▶ EXERCISE BRIEF: Report, as a bare number, how many lines of the entries below contain "combutonn".

Web page edit records
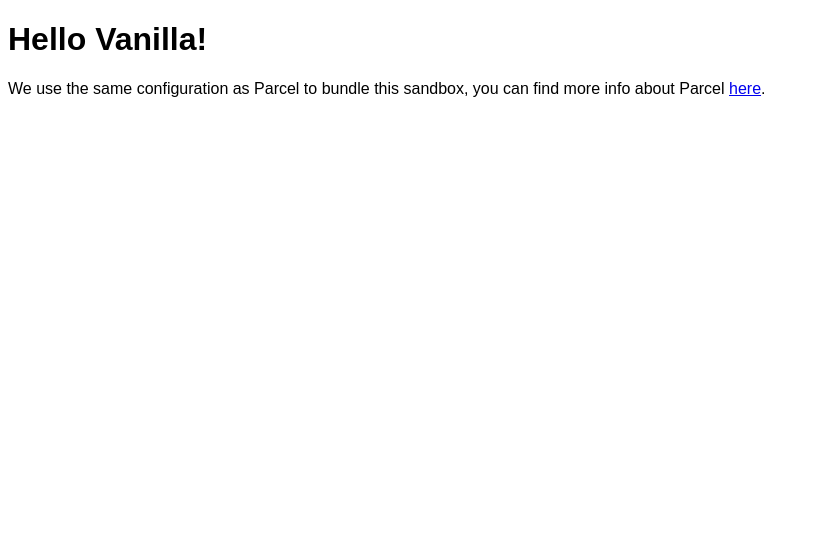
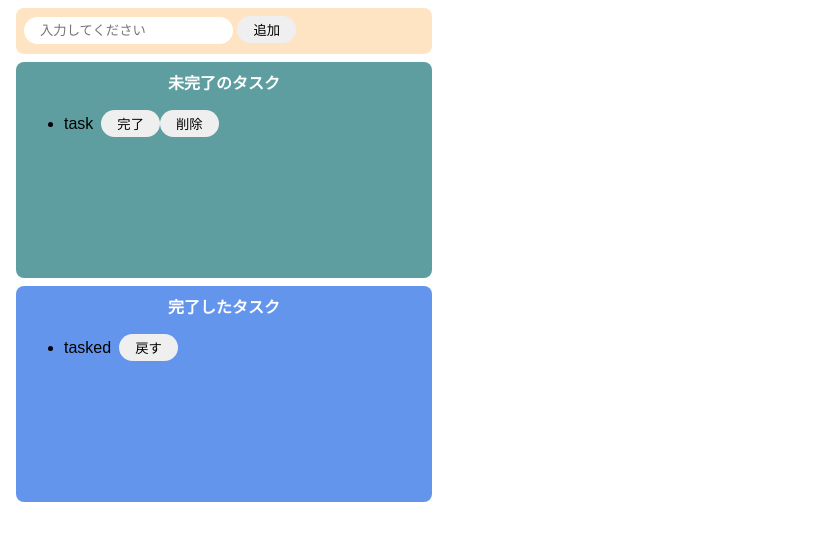
Before and after one commit to curoshiba/vanilla-test, a website built with Parcel: page index.html in a window 1280 px wide. Shown: the whole page, without its empty margins (0-819 px from the left). Built offline with nearby package versions, Linux system fonts and the light colour scheme.

Commit message:
諸々追加

```diff
--- a/index.html
+++ b/index.html
@@ -1,16 +1,35 @@
 <!DOCTYPE html>
 <html>
+  <head>
+    <title>js_sample</title>
+    <meta charset="UTF-8" />
+  </head>
 
-<head>
-	<title>Parcel Sandbox</title>
-	<meta charset="UTF-8" />
-</head>
+  <body>
+    <div class="input-area">
+      <input id="add-text" placeholder="入力してください" />
+      <button id="add-button">追加</button>
+    </div>
+    <div class="imcomplete-area">
+      <p class="title">未完了のタスク</p>
+      <ul id="imcomplete-list">
+        <div class="list-row">
+          <li>task</li>
+          <button>完了</button>
+          <button>削除</button>
+        </div>
+      </ul>
+    </div>
+    <div class="complete-area">
+      <p class="title">完了したタスク</p>
+      <ul>
+        <div class="list-row">
+          <li>tasked</li>
+          <button>戻す</button>
+        </div>
+      </ul>
+    </div>
 
-<body>
-	<div id="app"></div>
-
-	<script src="src/index.js">
-	</script>
-</body>
-
+    <script src="src/index.js"></script>
+  </body>
 </html>
--- a/src/index.js
+++ b/src/index.js
@@ -1,13 +1,46 @@
 import "./styles.css";
 
-document.getElementById("app").innerHTML = `
-<h1>Hello Vanilla!</h1>
-<div>
-  We use the same configuration as Parcel to bundle this sandbox, you can find more
-  info about Parcel
-  <a href="https://parceljs.org" target="_blank" rel="noopener noreferrer">here</a>.
-</div>
-`;
+const onclikadd = () => {
+  const input_text = document.getElementById("add-text").value;
+  document.getElementById("add-text").value = "";
+
+  //div
+  const div = document.createElement("div");
+  div.className = "list-row";
+
+  //li
+  const li = document.createElement("li");
+  li.innerText = input_text;
+
+  const combutonn = document.createElement("button");
+  combutonn.innerText = "完了";
+  combutonn.addEventListener("click", () => {
+    const addtarget = combutonn.parentNode;
+    const text = addtarget.firstElementChild.innerHTML;
+
+    del_list(delbutonn.parentNode);
+  });
+
+  const delbutonn = document.createElement("button");
+  delbutonn.innerText = "削除";
+  delbutonn.addEventListener("click", () => {
+    del_list(delbutonn.parentNode);
+  });
+
+  div.appendChild(li);
+  div.appendChild(combutonn);
+  div.appendChild(delbutonn);
+
+  document.getElementById("imcomplete-list").appendChild(div);
+};
+
+const del_list = (target) => {
+  document.getElementById("imcomplete-list").removeChild(target);
+};
+
+document
+  .getElementById("add-button")
+  .addEventListener("click", () => onclikadd());
 
 /**
  * react覚えるべきこと
--- a/src/styles.css
+++ b/src/styles.css
@@ -1,3 +1,66 @@
 body {
   font-family: sans-serif;
 }
+
+input {
+  border-radius: 16px;
+  border: none;
+  padding: 6px 16px;
+  outline: none;
+}
+
+button {
+  border-radius: 16px;
+  border: none;
+  padding: 4px 16px;
+  cursor: pointer;
+}
+
+button:hover {
+  color: #fff;
+  background-color: navy;
+}
+
+li {
+  margin-right: 8px;
+}
+
+.input-area {
+  background-color: bisque;
+  width: 400px;
+  height: 30px;
+  padding: 8px;
+  margin: 8px;
+  border-radius: 8px;
+}
+
+.imcomplete-area {
+  background-color: cadetblue;
+  width: 400px;
+  min-height: 200px;
+  padding: 8px;
+  margin: 8px;
+  border-radius: 8px;
+}
+
+.complete-area {
+  background-color: cornflowerblue;
+  width: 400px;
+  min-height: 200px;
+  padding: 8px;
+  margin: 8px;
+  border-radius: 8px;
+}
+
+.title {
+  text-align: center;
+  margin-top: 0;
+  font-weight: bold;
+  color: #fff;
+}
+
+.list-row {
+  display: flex;
+  align-items: center;
+  padding-bottom: 4px;
+}
```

▶ RESPONSE: 5